Narcolepsy — clinical spectrum, aetiopathophysiology, diagnosis and treatment
Claudio L. A. Bassetti, Antoine Adamantidis, Denis Burdakov, Fang Han, Steffen Gay, Ulf Kallweit, Ramin Khatami, Frits Koning, Brigitte R. Kornum, Gert Jan Lammers, Roland S. Liblau, Pierre H. Luppi, Geert Mayer, Thomas Pollmächer, Takeshi Sakurai, Federica Sallusto, Thomas E. Scammell, Mehdi Tafti & Yves Dauvilliers
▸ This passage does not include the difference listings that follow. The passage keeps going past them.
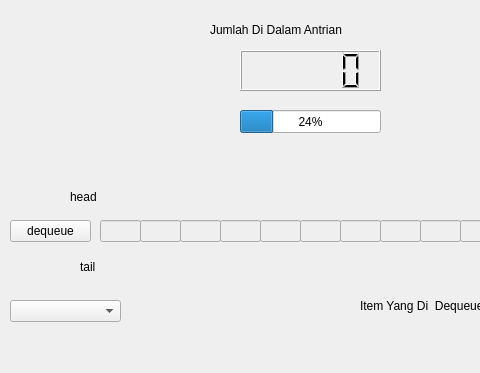
Before: the Qt Designer form queuewindow.ui in selesdepselesnul/dss, drawn with Qt 5; both pictures show x 0 to 480 and y 0 to 373 of the 695 by 373 pixel window.
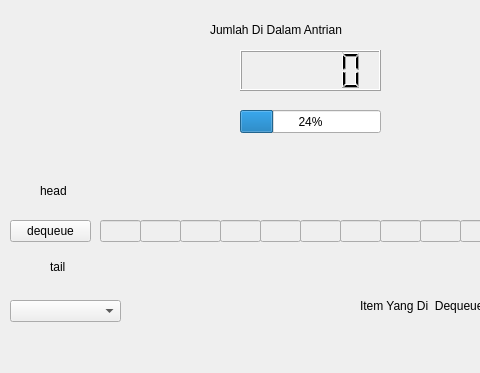
After: the same form once the commit is applied. Icons and pictures are not drawn.

Diff of the .ui file:
```diff
--- a/queuewindow.ui
+++ b/queuewindow.ui
@@ -215,12 +215,15 @@
   <widget class="QLabel" name="headLabel">
    <property name="geometry">
     <rect>
-     <x>70</x>
-     <y>190</y>
-     <width>59</width>
-     <height>14</height>
+     <x>40</x>
+     <y>170</y>
+     <width>81</width>
+     <height>41</height>
     </rect>
    </property>
+   <property name="styleSheet">
+    <string notr="true">image: url(:/down.png);</string>
+   </property>
    <property name="text">
     <string>head</string>
    </property>
@@ -228,12 +231,15 @@
   <widget class="QLabel" name="tailLabel">
    <property name="geometry">
     <rect>
-     <x>80</x>
+     <x>50</x>
      <y>260</y>
      <width>59</width>
      <height>14</height>
     </rect>
    </property>
+   <property name="styleSheet">
+    <string notr="true">image: url(:/up.png);</string>
+   </property>
    <property name="text">
     <string>tail</string>
    </property>
```
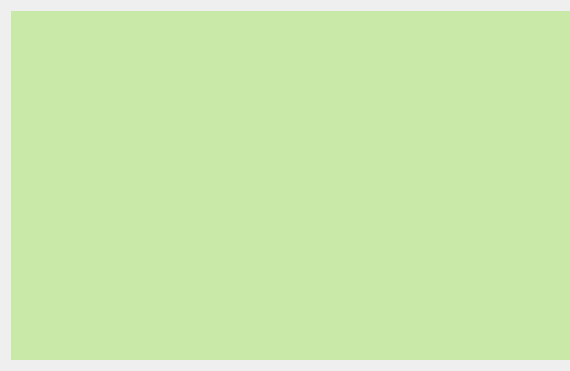
This is pd_studio/pd_studio/trim_signal.ui in fycookie/pd_studio as Qt 5 draws it before an edit. The edited form follows.
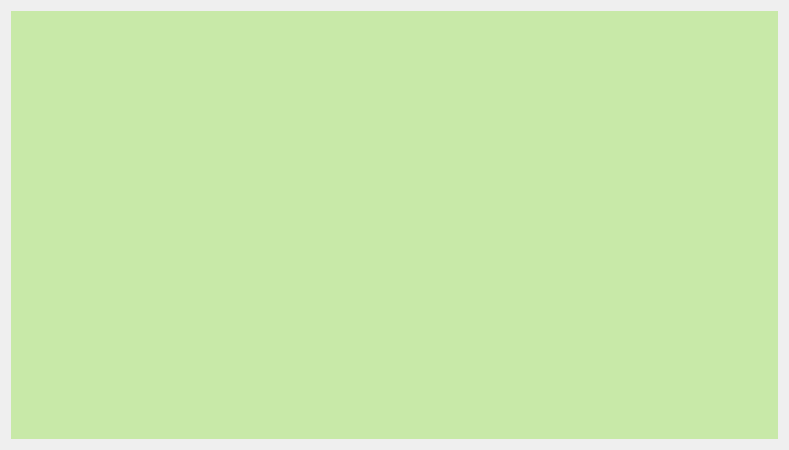
This is the edited form.

Patch:
```diff
--- a/pd_studio/pd_studio/trim_signal.ui
+++ b/pd_studio/pd_studio/trim_signal.ui
@@ -6,14 +6,14 @@
    <rect>
     <x>0</x>
     <y>0</y>
-    <width>570</width>
-    <height>371</height>
+    <width>789</width>
+    <height>450</height>
    </rect>
   </property>
   <property name="minimumSize">
    <size>
-    <width>570</width>
-    <height>270</height>
+    <width>750</width>
+    <height>450</height>
    </size>
   </property>
   <property name="windowTitle">
@@ -44,8 +44,8 @@
          <widget class="QWidget" name="widget_z" native="true">
           <property name="minimumSize">
            <size>
-            <width>200</width>
-            <height>100</height>
+            <width>400</width>
+            <height>150</height>
            </size>
           </property>
           <property name="maximumSize">
@@ -69,8 +69,8 @@
          <widget class="QWidget" name="widget_x" native="true">
           <property name="minimumSize">
            <size>
-            <width>200</width>
-            <height>100</height>
+            <width>400</width>
+            <height>150</height>
            </size>
           </property>
           <property name="maximumSize">
@@ -94,8 +94,8 @@
          <widget class="QWidget" name="widget_y" native="true">
           <property name="minimumSize">
            <size>
-            <width>200</width>
-            <height>100</height>
+            <width>400</width>
+            <height>150</height>
            </size>
           </property>
           <property name="maximumSize">
@@ -119,8 +119,8 @@
          <widget class="QWidget" name="widget" native="true">
           <property name="minimumSize">
            <size>
-            <width>150</width>
-            <height>300</height>
+            <width>300</width>
+            <height>450</height>
            </size>
           </property>
          </widget>
```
Narcolepsy is a rare brain disorder that reflects a selective loss or dysfunction of orexin (also known as hypocretin) neurons of the lateral hypothalamus. Narcolepsy type 1 (NT1) is characterized by excessive daytime sleepiness and cataplexy, accompanied by sleep–wake symptoms, such as hallucinations, sleep paralysis and disturbed sleep. Diagnosis is based on these clinical features and supported by biomarkers: evidence of rapid eye movement sleep periods soon after sleep onset; cerebrospinal fluid orexin deficiency; and positivity for HLA-DQB1*06:02. Symptomatic treatment with stimulant and anticataplectic drugs is usually efficacious.
par Kristel Piermaria (DP)